Make It Count, founded at UD in 2017, made voter registration and increased voter turnout in all elections — including this year’s Congressional midterms — key goals of the nonpartisan civic engagement organization. The organization provides important voter resources to students and is working to continue supporting the mission in digital formats. There are currently 6,000 UD students who use TurboVote to either register to vote or receive election updates.
“Our generation has a lot of passionate views about where we want the future of this country to go, and I think that we have to back that up by voting,” said Anya Sen, president of Make It Count. “Voting is using our voice and making our views heard and listened to, so our goal is to register people to vote.”
Angela Tran, a senior secondary English education and psychology double major, represented Gamma Sigma Sigma, a national service sorority, on The Green. Her goal was to get as many people to register as possible.
“I think that everyone's voice is valuable, and so I think it's really important that everyone gets out there and votes so that they can make their voices heard,” she said. “This event makes it so much more accessible. I think sometimes [registering to vote] can be a little bit daunting, especially if you've never done it before, but here you have people guiding you through the process, people supporting you, and you really get to see a whole community come together and really make it count.”
Cathy McLaughlin, executive director of the Biden Institute, said that she was thrilled to find that many students were already registered to vote, but she still encouraged them to sign up for TurboVote so they can receive election day reminders.
“We want [students] to register and be engaged citizens,” she said. “It’s a really important thing, and it makes a difference in their lives.”
John Paul Moschelle, a first-year civil engineering major, said he knew he wanted to register to vote but admitted that, with his busy schedule, he probably would have forgotten had it not been for the National Voter Registration Day event.
“I think I would have registered to vote, but this helped me get back on track because I probably would have waited until the last day,” he said. “I know I should vote.

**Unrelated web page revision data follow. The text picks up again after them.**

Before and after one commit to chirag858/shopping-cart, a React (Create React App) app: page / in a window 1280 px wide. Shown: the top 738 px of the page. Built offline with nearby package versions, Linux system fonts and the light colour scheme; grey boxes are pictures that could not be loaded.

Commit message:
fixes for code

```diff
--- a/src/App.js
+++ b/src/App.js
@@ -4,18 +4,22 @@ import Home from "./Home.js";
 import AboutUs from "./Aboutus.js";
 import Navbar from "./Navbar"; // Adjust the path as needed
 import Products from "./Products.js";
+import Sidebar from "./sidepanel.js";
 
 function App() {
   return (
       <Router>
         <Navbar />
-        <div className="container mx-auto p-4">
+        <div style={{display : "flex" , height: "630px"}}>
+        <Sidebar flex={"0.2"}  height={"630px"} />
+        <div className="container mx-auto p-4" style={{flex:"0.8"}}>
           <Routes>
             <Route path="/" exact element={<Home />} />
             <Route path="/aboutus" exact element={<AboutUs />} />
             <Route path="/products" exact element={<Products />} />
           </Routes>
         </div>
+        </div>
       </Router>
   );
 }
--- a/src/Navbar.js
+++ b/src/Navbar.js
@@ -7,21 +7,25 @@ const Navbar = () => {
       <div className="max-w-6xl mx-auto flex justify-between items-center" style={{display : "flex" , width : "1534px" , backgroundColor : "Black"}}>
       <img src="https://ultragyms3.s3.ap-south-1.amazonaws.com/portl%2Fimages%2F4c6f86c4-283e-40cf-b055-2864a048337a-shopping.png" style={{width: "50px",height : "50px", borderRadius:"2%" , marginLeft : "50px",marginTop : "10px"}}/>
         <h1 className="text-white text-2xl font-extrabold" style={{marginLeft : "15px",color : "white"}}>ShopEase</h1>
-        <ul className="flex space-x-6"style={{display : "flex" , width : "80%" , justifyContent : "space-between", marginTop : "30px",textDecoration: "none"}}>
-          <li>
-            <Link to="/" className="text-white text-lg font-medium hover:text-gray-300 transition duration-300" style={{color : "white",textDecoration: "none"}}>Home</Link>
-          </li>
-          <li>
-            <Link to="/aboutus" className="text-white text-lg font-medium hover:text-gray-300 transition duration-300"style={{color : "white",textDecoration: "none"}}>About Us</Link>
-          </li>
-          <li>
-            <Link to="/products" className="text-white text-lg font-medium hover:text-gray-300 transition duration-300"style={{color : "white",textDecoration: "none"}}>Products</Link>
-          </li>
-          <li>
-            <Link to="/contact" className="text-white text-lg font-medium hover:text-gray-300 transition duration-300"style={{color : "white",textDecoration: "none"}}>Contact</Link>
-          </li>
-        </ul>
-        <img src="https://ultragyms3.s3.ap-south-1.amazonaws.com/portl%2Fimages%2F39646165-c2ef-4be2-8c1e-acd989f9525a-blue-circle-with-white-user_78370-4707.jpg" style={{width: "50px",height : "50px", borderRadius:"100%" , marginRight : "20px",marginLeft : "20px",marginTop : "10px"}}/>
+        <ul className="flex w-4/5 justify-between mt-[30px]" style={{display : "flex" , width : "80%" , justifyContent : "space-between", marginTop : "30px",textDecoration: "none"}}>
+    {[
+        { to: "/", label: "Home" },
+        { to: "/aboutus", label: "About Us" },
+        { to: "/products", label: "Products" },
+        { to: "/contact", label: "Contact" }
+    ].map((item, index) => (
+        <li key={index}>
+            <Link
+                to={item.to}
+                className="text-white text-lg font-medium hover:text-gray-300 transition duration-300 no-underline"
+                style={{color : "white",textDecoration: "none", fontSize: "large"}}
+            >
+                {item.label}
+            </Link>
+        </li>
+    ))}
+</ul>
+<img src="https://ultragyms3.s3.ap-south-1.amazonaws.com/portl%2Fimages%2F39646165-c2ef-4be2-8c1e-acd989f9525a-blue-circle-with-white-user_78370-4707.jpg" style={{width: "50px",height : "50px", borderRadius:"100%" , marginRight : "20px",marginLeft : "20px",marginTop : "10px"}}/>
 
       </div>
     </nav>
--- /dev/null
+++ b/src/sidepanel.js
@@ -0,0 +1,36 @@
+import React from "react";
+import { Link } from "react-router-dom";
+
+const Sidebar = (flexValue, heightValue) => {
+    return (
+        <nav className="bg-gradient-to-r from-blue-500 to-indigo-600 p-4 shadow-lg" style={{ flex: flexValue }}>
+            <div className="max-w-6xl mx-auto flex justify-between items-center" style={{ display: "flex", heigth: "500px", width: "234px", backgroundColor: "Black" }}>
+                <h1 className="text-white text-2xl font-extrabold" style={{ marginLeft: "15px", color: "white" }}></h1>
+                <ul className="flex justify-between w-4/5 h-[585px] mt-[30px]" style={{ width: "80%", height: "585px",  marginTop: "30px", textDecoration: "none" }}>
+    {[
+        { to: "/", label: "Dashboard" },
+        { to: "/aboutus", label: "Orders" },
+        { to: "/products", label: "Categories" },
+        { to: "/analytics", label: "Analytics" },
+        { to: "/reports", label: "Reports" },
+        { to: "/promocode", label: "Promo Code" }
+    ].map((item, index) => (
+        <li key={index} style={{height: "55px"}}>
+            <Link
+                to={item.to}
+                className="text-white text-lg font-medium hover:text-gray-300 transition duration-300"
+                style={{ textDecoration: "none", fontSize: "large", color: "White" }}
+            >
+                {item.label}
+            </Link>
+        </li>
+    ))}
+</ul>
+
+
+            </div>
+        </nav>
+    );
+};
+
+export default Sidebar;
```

Everyone should be voting. I just think it's the right thing to do.”
Emily Rossini, a junior environmental engineering major, said she thought she was already registered to vote, but when she started to sign up for TurboVote to receive election reminders, she realized she wasn’t registered. Thanks to the ease of the platform, she was able to register right away.
“I think events like this really make it very accessible. It's not something that I really would have thought about if I hadn't seen everyone out here,” she said. “I think it's important that everyone votes so that they can have their voice be heard and stand for what they believe in.”